He said the current economic challenges facing the country for which government had sought an International Monetary Fund Programme for a Balance of Payment support, was not peculiar to Ghana and a global one.
The government early this month directed the Minister of Finance to begin the process to embark on an IMF programme to support the country’s Enhanced Domestic Programme to revive the economy.
Mr Ofori-Atta said the government was confident of a turn-around in the economy because it had laid the key infrastructure upon which the country could anchor on for national growth.
He said the government was currently developing an Enhanced Domestic Programme to complement the GhanaCARES “Obaatan pa” programme to return us to a path of macroeconomic stability, debt sustainability, robust growth and a Ghana beyond Aid, adding that the EDP would be the basis of our negotiation with the IMF.
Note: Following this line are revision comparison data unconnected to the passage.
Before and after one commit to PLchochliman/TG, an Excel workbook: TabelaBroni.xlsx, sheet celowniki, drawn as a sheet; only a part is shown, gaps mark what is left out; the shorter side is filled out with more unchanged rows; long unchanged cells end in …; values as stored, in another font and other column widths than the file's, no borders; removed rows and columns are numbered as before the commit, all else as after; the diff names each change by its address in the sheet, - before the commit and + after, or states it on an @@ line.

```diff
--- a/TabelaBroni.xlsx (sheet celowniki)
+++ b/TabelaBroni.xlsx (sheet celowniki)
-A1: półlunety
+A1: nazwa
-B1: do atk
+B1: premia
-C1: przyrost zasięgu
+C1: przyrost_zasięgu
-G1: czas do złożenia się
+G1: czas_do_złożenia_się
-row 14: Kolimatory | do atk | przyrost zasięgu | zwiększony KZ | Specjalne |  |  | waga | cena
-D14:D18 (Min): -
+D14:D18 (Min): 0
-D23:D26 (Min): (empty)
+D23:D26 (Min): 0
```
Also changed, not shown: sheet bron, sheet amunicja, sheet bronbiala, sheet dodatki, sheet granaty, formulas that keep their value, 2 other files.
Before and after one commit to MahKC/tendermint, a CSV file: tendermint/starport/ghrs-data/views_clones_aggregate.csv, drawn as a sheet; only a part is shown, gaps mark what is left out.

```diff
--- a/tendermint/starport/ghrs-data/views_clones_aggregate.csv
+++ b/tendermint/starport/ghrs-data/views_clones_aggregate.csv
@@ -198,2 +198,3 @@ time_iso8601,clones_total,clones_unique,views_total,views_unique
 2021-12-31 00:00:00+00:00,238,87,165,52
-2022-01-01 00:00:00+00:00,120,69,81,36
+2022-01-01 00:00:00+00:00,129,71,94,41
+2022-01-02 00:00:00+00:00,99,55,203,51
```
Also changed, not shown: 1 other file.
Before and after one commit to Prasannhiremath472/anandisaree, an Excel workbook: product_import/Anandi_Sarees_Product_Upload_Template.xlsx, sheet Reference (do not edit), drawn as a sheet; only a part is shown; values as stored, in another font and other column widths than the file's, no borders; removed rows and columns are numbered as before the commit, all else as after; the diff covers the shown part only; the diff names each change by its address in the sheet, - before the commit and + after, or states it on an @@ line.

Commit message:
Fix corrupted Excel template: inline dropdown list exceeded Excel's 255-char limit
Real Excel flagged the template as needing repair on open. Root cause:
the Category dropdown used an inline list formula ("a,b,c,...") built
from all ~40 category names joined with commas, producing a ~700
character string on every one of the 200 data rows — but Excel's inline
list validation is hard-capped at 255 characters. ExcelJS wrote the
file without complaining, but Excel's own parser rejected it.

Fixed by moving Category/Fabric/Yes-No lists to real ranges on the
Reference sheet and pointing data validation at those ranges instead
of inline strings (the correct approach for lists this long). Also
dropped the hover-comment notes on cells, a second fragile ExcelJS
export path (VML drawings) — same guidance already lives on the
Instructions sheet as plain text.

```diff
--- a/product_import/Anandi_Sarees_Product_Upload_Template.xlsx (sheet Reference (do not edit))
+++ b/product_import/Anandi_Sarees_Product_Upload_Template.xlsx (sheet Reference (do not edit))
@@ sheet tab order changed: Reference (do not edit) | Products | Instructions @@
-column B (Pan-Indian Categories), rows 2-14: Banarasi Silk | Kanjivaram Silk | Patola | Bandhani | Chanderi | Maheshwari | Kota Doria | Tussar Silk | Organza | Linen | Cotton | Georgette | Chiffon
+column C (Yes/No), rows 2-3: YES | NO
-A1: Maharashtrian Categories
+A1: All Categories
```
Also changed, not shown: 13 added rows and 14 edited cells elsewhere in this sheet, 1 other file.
“Mr Speaker, let me be quick to add that we are not wavering at all in our resolve to turn this country around. Ours is of a history of turning things around when the country is in crisis. When the NPP took over the reins of government in 2017, we inherited a challenged economy under an IMF programme, which we successfully turned around and exited the programme in 27 months. We have done it before and we will do it again, and with the help of this House and the support of the good people of Ghana we shall come out of this stronger,” he said.
The Finance Minister said satisfied with the stability the government had brought to the economy and the policies implemented to sustain growth, the IMF in April 2019 gave the country opportunity to exit its programme.
“Ghana’s growth rate had moved up from 3.7 per cent in 2016, the lowest since 1992, to average seven per cent from 2017 to 2019. We had cut the rate of inflation down by 33 per cent over the same period to 7.9 per cent by the end of 2019, average lending rates had dropped from the 30s to 23.6 per cent and still dropping. Our trade balance was up to $2.3 billion. The cedi remained relatively stable. Indeed, the amount of our total revenues that we used to service our debt had dropped from the 2018 spike of 73 per cent to 58.9 per cent by December 2019,” Mr Ofori-Atta, said.
“In the coming months, we will continue to optimise and support our flagship programmes, and make strategic investments in the real sector to increase production, enhance productivity, and create jobs. The YouStart programme will be a fundamental intervention to advancing an entrepreneurial nation to create jobs,” MrOfori-Atta said.
Mr Ofori-Atta said the collective achievement of those initiatives would offer a more permanent respite and improve the capacity of the country to withstand similar challenges in the future.
He said the economic prospects of the country were bright, saying “But we will have to contend with recurrent external challenges, and adapt quickly to a new environment.”
Mr Ofori-Atta called on the citizens and Parliament to support the government, stressing that “I want this House to do exactly what it did in the earlier crisis of 2020; support us in our bid to reduce the impact of this global crisis on the nation and to tackle the vulnerabilities in our economy that make us prone to such shocks. The President wants this sovereign House to be a strategic partner in Government’s efforts to stabilise the economy and spur growth to create jobs.
Touching on the IMF programme, the Finance Minister said the government had earlier indicated it would not go to the Fund because the economic fundamentals were good.
He said the government was currently pursuing an IMF programme due to the difficult global and local economic challenges brought about by the COVID-19 pandemic and the Russia-Ukraine war and was confident the country would come out successfully as it did previously.
BY KINGSLEY ASARE & JULIUS PETETSI